"Good. I want a report on the sale of that robot every week until
"You'll have it," Jake promised. He turned to leave.
"I hope you're right about this toy, son," J.R. said as Jake
opened the office door. "You've taken a big risk. I hope it pays
He wasn't the only one. Still, Jake believed. He'd counted on having
proof that the robots were selling by the time his father learned what
he'd done. Black Friday, the day after Thanksgiving, which was generally
the biggest shopping day of the year, had been a major disappointment.
He'd fantasized watching the robots fly off the shelves.
It hadn't happened.
Although they'd been prominently displayed, just one of the expensive
toys had sold. He supposed his father had a point; in a faltering
economy, people were evaluating their Christmas budgets, so toys,
especially expensive ones, had taken a hit. Children might want the
robots but it was their parents who did the buying.
Jake's head throbbed as he made his way to the toy department. In his
rush to get to the store that morning, he'd skipped his usual stop at a
nearby Starbucks. He needed his caffeine fix.
"Welcome to Finley's. May I be of assistance?" an older woman
asked him. The store badge pinned prominently on her neat gray cardigan
told him her name was Mrs. Emily Miracle. Her smile was cheerful and
engaging. She must be the new sales assistant Human Resources had been
promising himbut she simply wouldn't do. Good grief, what were
they thinking up in HR? Sales in the toy department could be brisk,
demanding hours of standing, not to mention dealing with cranky kids and
short-tempered parents. He needed someone young. Energetic.
"What can I show you?" the woman asked.
Jake blinked, taken aback by her question. "I beg your pardon?"
"Are you shopping for one of your children?"
"Well, no. I"
She didn't allow him to finish and steered him toward the center aisle.
"We have an excellent selection of toys for any age group. If you're
looking for suggestions, I'd be more than happy to help."
She seemed completely oblivious to the fact that he was the department
managerand therefore her boss. "Excuse me, Mrs
glanced at her name tag a second time.
"Actually, it's Merkle."
"The badge says Miracle."
"Right," she said, looking a bit chagrined. "HR made a
mistake, but I don't mind. You can call me Mrs. Miracle."
Speaking of miracles
If ever Jake needed one, it was now. Those
robots had to sell. His entire future with the company could
depend on this toy.
"I'd be more than happy to assist you," Mrs. Miracle said again,
breaking into his thoughts.
"I'm Jake Finley."
"Pleased to meet you. Do you have a son or a daughter?" she
"This is Finley's Department Store," he said pointedly.
Apparently this new employee had yet to make the connection, which left
Jake wondering exactly where HR found their seasonal help. There had to
be someone more capable than this woman.
"Finley," Mrs. Miracle repeated slowly. "Jacob Robert is
your father, then?"
"Yes," he said, frowning. Only family and close friends knew his
father's middle name.
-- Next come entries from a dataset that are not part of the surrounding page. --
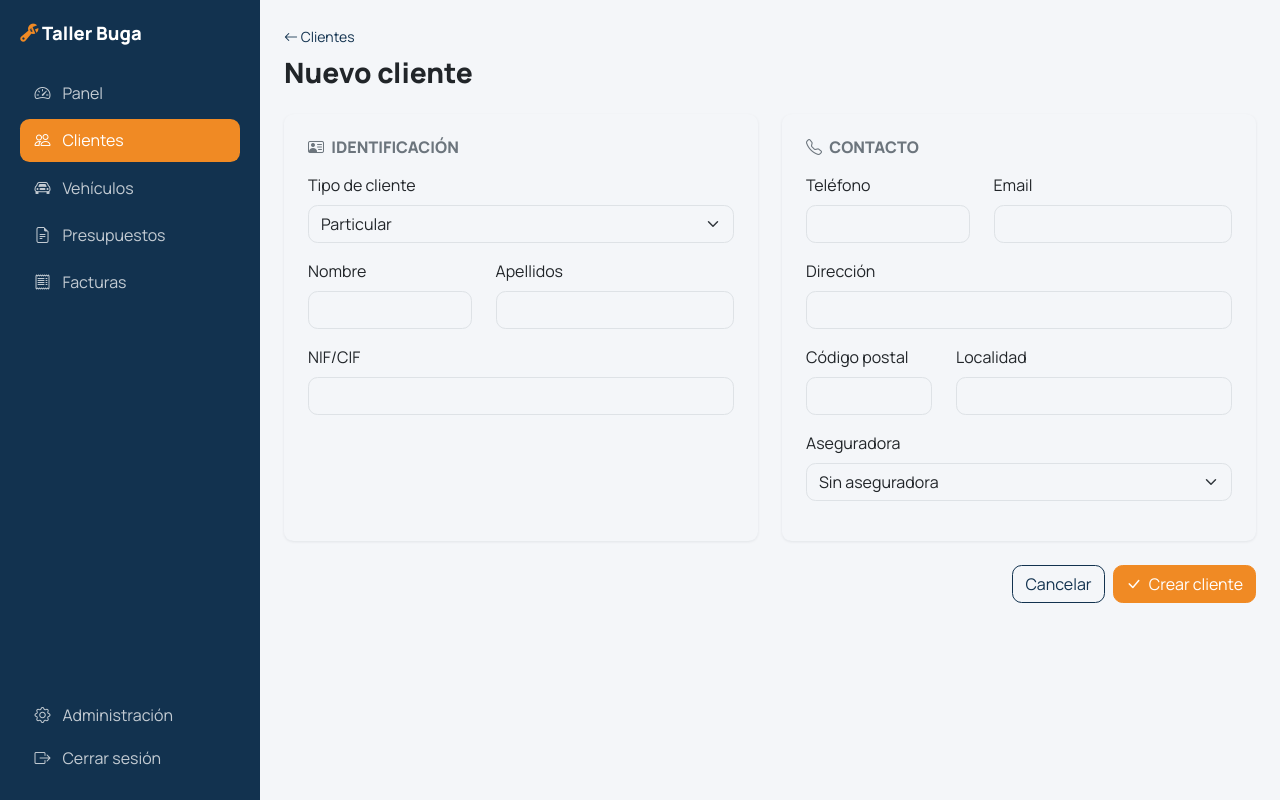
After one commit to mariarodriguezgarcia89/taller-buga, a Django app: page /clientes/nuevo/ in a window 1280 px wide. The commit adds this page. Run offline with Django 5.2, Linux system fonts and the light colour scheme; the visitor is signed in with stand-in values (Sample User, id 1); data that the repository does not hold is empty.

Commit message:
feat: add customer create and edit forms

```diff
--- /dev/null
+++ b/core/forms.py
@@ -0,0 +1,23 @@
+from django import forms
+
+
+class BootstrapFormMixin:
+    """Add Bootstrap classes to every widget and mark fields with errors."""
+
+    def __init__(self, *args, **kwargs):
+        super().__init__(*args, **kwargs)
+        for field in self.fields.values():
+            widget = field.widget
+            if isinstance(widget, forms.CheckboxInput):
+                css_class = "form-check-input"
+            elif isinstance(widget, forms.Select):
+                css_class = "form-select"
+            else:
+                css_class = "form-control"
+            widget.attrs["class"] = css_class
+
+    def full_clean(self):
+        super().full_clean()
+        for name in self.errors:
+            if name in self.fields:
+                self.fields[name].widget.attrs["class"] += " is-invalid"
--- /dev/null
+++ b/customers/forms.py
@@ -0,0 +1,32 @@
+from django import forms
+
+from core.forms import BootstrapFormMixin
+
+from .models import Customer
+
+
+class CustomerForm(BootstrapFormMixin, forms.ModelForm):
+    class Meta:
+        model = Customer
+        fields = [
+            "customer_type",
+            "first_name",
+            "last_name",
+            "company_name",
+            "tax_id",
+            "phone",
+            "email",
+            "address",
+            "postal_code",
+            "city",
+            "insurer",
+        ]
+
+    def __init__(self, *args, **kwargs):
+        super().__init__(*args, **kwargs)
+        self.fields["insurer"].empty_label = "Sin aseguradora"
+
+    def clean_tax_id(self):
+        """Store NIF/CIF uppercase and without spaces or hyphens."""
+        tax_id = self.cleaned_data["tax_id"]
+        return tax_id.upper().replace(" ", "").replace("-", "")
--- a/customers/templates/customers/customer_detail.html
+++ b/customers/templates/customers/customer_detail.html
@@ -18,7 +18,7 @@
       <span class="text-secondary">{{ customer.get_customer_type_display }}</span>
     </div>
   </div>
-  <a href="#" class="btn btn-outline-primary"><i class="bi bi-pencil me-1"></i> Editar</a>
+  <a href="{% url 'customers:customer_update' customer.pk %}" class="btn btn-outline-primary"><i class="bi bi-pencil me-1"></i> Editar</a>
 </div>
 
 <div class="row g-4">
--- /dev/null
+++ b/customers/templates/customers/customer_form.html
@@ -0,0 +1,76 @@
+{% extends "base.html" %}
+
+{% block title %}{% if object %}Editar cliente{% else %}Nuevo cliente{% endif %}{% endblock %}
+
+{% block content %}
+<a href="{% if object %}{{ object.get_absolute_url }}{% else %}{% url 'customers:customer_list' %}{% endif %}"
+   class="text-decoration-none small">
+  <i class="bi bi-arrow-left"></i> {% if object %}{{ object.display_name }}{% else %}Clientes{% endif %}
+</a>
+<h1 class="h3 fw-bold mt-2 mb-4">{% if object %}Editar cliente{% else %}Nuevo cliente{% endif %}</h1>
+
+<form method="post" novalidate>
+  {% csrf_token %}
+
+  {% if form.non_field_errors %}
+  <div class="alert alert-danger">{{ form.non_field_errors|join:" " }}</div>
+  {% endif %}
+
+  <div class="row g-4">
+    <div class="col-lg-6">
+      <div class="card p-4 h-100">
+        <h2 class="h6 fw-bold text-uppercase text-secondary mb-3"><i class="bi bi-person-vcard me-1"></i> Identificación</h2>
+        {% include "includes/form_field.html" with field=form.customer_type %}
+        <div class="row" data-customer-type="individual">
+          <div class="col-md-5">{% include "includes/form_field.html" with field=form.first_name %}</div>
+          <div class="col-md-7">{% include "includes/form_field.html" with field=form.last_name %}</div>
+        </div>
+        <div data-customer-type="company">
+          {% include "includes/form_field.html" with field=form.company_name %}
+        </div>
+        {% include "includes/form_field.html" with field=form.tax_id %}
+      </div>
+    </div>
+
+    <div class="col-lg-6">
+      <div class="card p-4 h-100">
+        <h2 class="h6 fw-bold text-uppercase text-secondary mb-3"><i class="bi bi-telephone me-1"></i> Contacto</h2>
+        <div class="row">
+          <div class="col-md-5">{% include "includes/form_field.html" with field=form.phone %}</div>
+          <div class="col-md-7">{% include "includes/form_field.html" with field=form.email %}</div>
+        </div>
+        {% include "includes/form_field.html" with field=form.address %}
+        <div class="row">
+          <div class="col-md-4">{% include "includes/form_field.html" with field=form.postal_code %}</div>
+          <div class="col-md-8">{% include "includes/form_field.html" with field=form.city %}</div>
+        </div>
+        {% include "includes/form_field.html" with field=form.insurer %}
+      </div>
+    </div>
+  </div>
+
+  <div class="d-flex justify-content-end gap-2 mt-4">
+    <a href="{% if object %}{{ object.get_absolute_url }}{% else %}{% url 'customers:customer_list' %}{% endif %}"
+       class="btn btn-outline-primary">Cancelar</a>
+    <button type="submit" class="btn btn-accent">
+      <i class="bi bi-check-lg me-1"></i> {% if object %}Guardar cambios{% else %}Crear cliente{% endif %}
+    </button>
+  </div>
+</form>
+{% endblock %}
+
+{% block extra_js %}
+<script>
+  // Show only the name fields that match the selected customer type
+  document.addEventListener("DOMContentLoaded", () => {
+    const typeSelect = document.getElementById("id_customer_type");
+    const toggleNameFields = () => {
+      document.querySelectorAll("[data-customer-type]").forEach((section) => {
+        section.hidden = section.dataset.customerType !== typeSelect.value;
+      });
+    };
+    typeSelect.addEventListener("change", toggleNameFields);
+    toggleNameFields();
+  });
+</script>
+{% endblock %}
--- a/customers/templates/customers/customer_list.html
+++ b/customers/templates/customers/customer_list.html
@@ -8,7 +8,7 @@
     <h1 class="h3 fw-bold mb-1">Clientes</h1>
     <p class="text-secondary mb-0">{{ page_obj.paginator.count }} cliente{{ page_obj.paginator.count|pluralize }}</p>
   </div>
-  <a href="#" class="btn btn-accent"><i class="bi bi-plus-lg me-1"></i> Nuevo cliente</a>
+  <a href="{% url 'customers:customer_create' %}" class="btn btn-accent"><i class="bi bi-plus-lg me-1"></i> Nuevo cliente</a>
 </div>
 
 <form method="get" class="mb-3">
--- a/customers/urls.py
+++ b/customers/urls.py
@@ -7,4 +7,6 @@ app_name = "customers"
 urlpatterns = [
     path("", views.CustomerListView.as_view(), name="customer_list"),
     path("<int:pk>/", views.CustomerDetailView.as_view(), name="customer_detail"),
+    path("nuevo/", views.CustomerCreateView.as_view(), name="customer_create"),
+    path("<int:pk>/editar/", views.CustomerUpdateView.as_view(), name="customer_update"),
 ]
--- a/customers/views.py
+++ b/customers/views.py
@@ -1,9 +1,10 @@
-from .models import Customer, normalize_plate
-
+from django.contrib.messages.views import SuccessMessageMixin
 from django.db.models import Count, Q, Value
 from django.db.models.functions import Coalesce, Lower, NullIf
+from django.views.generic import CreateView, DetailView, ListView, UpdateView
 
-from django.views.generic import DetailView, ListView
+from .forms import CustomerForm
+from .models import Customer, normalize_plate
 
 
 def customer_search_filter(term):
@@ -29,9 +30,14 @@ class CustomerListView(ListView):
         )
         for term in self.search_query.split():
             queryset = queryset.filter(customer_search_filter(term))
-        return queryset.annotate(
-            sort_name=Lower(Coalesce(NullIf("company_name", Value("")), "last_name"))
-        ).order_by("sort_name", "first_name").distinct()
+        return (
+            queryset.annotate(
+                sort_name=Lower(Coalesce(NullIf("company_name", Value("")), "last_name"))
+            )
+            .order_by("sort_name", "first_name")
+            .distinct()
+        )
+
     @property
     def search_query(self):
         return self.request.GET.get("q", "").strip()
@@ -40,6 +46,7 @@ class CustomerListView(ListView):
         context = super().get_context_data(**kwargs)
         context["query"] = self.search_query
         return context
+
 
 class CustomerDetailView(DetailView):
     model = Customer
@@ -55,12 +62,18 @@ class CustomerDetailView(DetailView):
         context["invoices"] = customer.invoices.select_related("vehicle").prefetch_related("lines")[:5]
         return context
 
-def test_customer_detail_shows_vehicles(logged_client, vehicle):
-    response = logged_client.get(vehicle.customer.get_absolute_url())
-    assert response.status_code == 200
-    assert "1234ABC" in response.content.decode()
+
+class CustomerCreateView(SuccessMessageMixin, CreateView):
+    model = Customer
+    form_class = CustomerForm
+
+    def get_success_message(self, cleaned_data):
+        return f"Cliente «{self.object.display_name}» creado."
 
 
-def test_customer_detail_returns_404_for_unknown_customer(logged_client):
-    response = logged_client.get(reverse("customers:customer_detail", args=[999999]))
-    assert response.status_code == 404
+class CustomerUpdateView(SuccessMessageMixin, UpdateView):
+    model = Customer
+    form_class = CustomerForm
+
+    def get_success_message(self, cleaned_data):
+        return f"Cambios de «{self.object.display_name}» guardados."
--- a/templates/base.html
+++ b/templates/base.html
@@ -77,5 +77,6 @@
   {% endblock %}
 
   <script src="https://cdn.jsdelivr.net/npm/bootstrap@5.3.3/dist/js/bootstrap.bundle.min.js"></script>
+    {% block extra_js %}{% endblock %}
 </body>
 </html>
--- /dev/null
+++ b/templates/includes/form_field.html
@@ -0,0 +1,6 @@
+<div class="mb-3">
+  <label for="{{ field.id_for_label }}" class="form-label">{{ field.label }}</label>
+  {{ field }}
+  {% if field.help_text %}<div class="form-text">{{ field.help_text }}</div>{% endif %}
+  {% for error in field.errors %}<div class="invalid-feedback d-block">{{ error }}</div>{% endfor %}
+</div>
```
Also changed, not shown: customers/tests/test_views.py (+41 -0 lines).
Her eyes brightened, and a smile slid into place. "Ahh," she
"You're acquainted with my father?" That could explain why she'd
been hired. Maybe she had some connection to his family he knew nothing
"No, no, not directly, but I have heard a great deal about
So had half the population on the East Coast. "I'm the manager here
in the toy department," he told her.
Excerpted from "Call Me Mrs. Miracle" by Debbie Macomber. Copyright © 0 by Debbie Macomber. Excerpted by permission. All rights reserved. No part of this excerpt may be reproduced or reprinted without permission in writing from the publisher. Excerpts are provided solely for the personal use of visitors to this web site.